TASK INSTRUCTIONS
Go through the records below and show every line with the string "class".
==== RECORDS FOR THIS EXERCISE ====
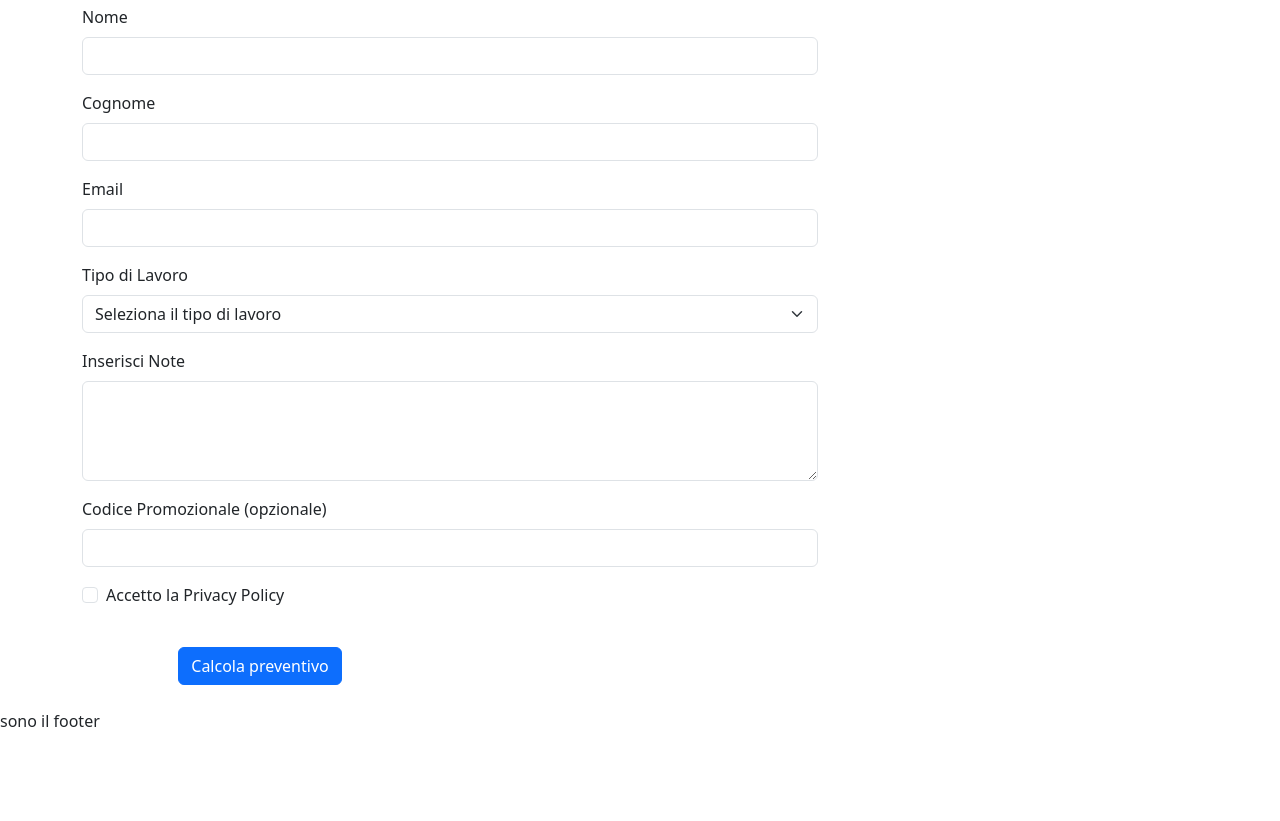
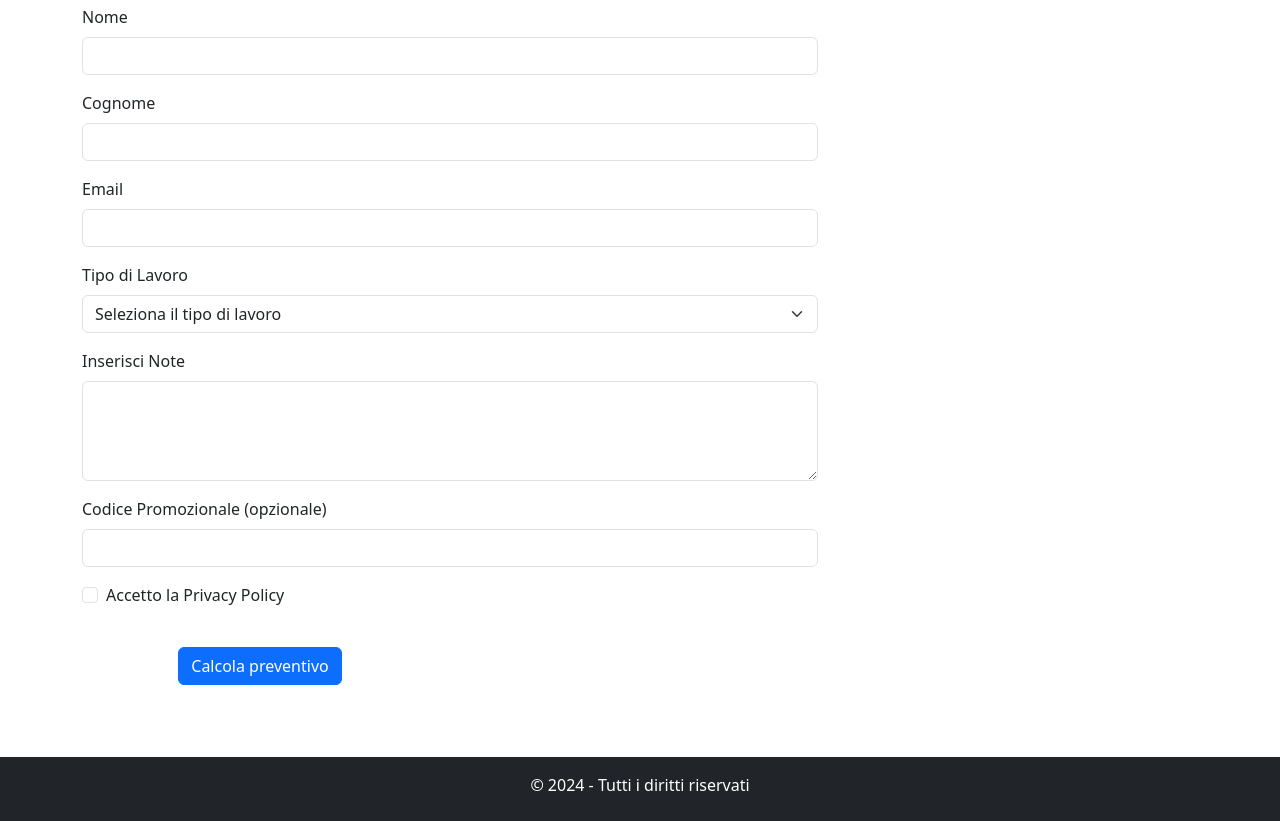
Before and after one commit to DanielePilati/bootstrap-preventivo, a plain HTML site: page index.html in a window 1280 px wide. Shown: the part 163-984 px from the top of the page. Before the commit the page ends 896 px from the top, so only its background shows below. Drawn offline with nearby package versions, Linux system fonts and the light colour scheme.

Commit message:
upd - add footer

```diff
--- a/index.html
+++ b/index.html
@@ -57,7 +57,7 @@
       <div class="container align-content-center mt-4">
         <div class="row">
           <!-- form col-->
-          <div class="col-12 col-lg-8">
+          <div class="col-12 col-lg-8 mb-5">
             <!-- description-->
             <div>
               <h1>Richiesta Preventivo</h1>
@@ -160,7 +160,11 @@
     </main>
     <!-- /main -->
     <!-- footer-->
-    <footer>sono il footer</footer>
+    <footer>
+      <div class="bg-dark text-white text-center pt-3 pb-4">
+        &copy; 2024 - Tutti i diritti riservati
+      </div>
+    </footer>
     <!-- /footer -->
     <!-- bootstrap js-->
     <script
```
====
ANSWER SECTION
       <div class="container align-content-center mt-4">
         <div class="row">
-          <div class="col-12 col-lg-8">
+          <div class="col-12 col-lg-8 mb-5">
+      <div class="bg-dark text-white text-center pt-3 pb-4">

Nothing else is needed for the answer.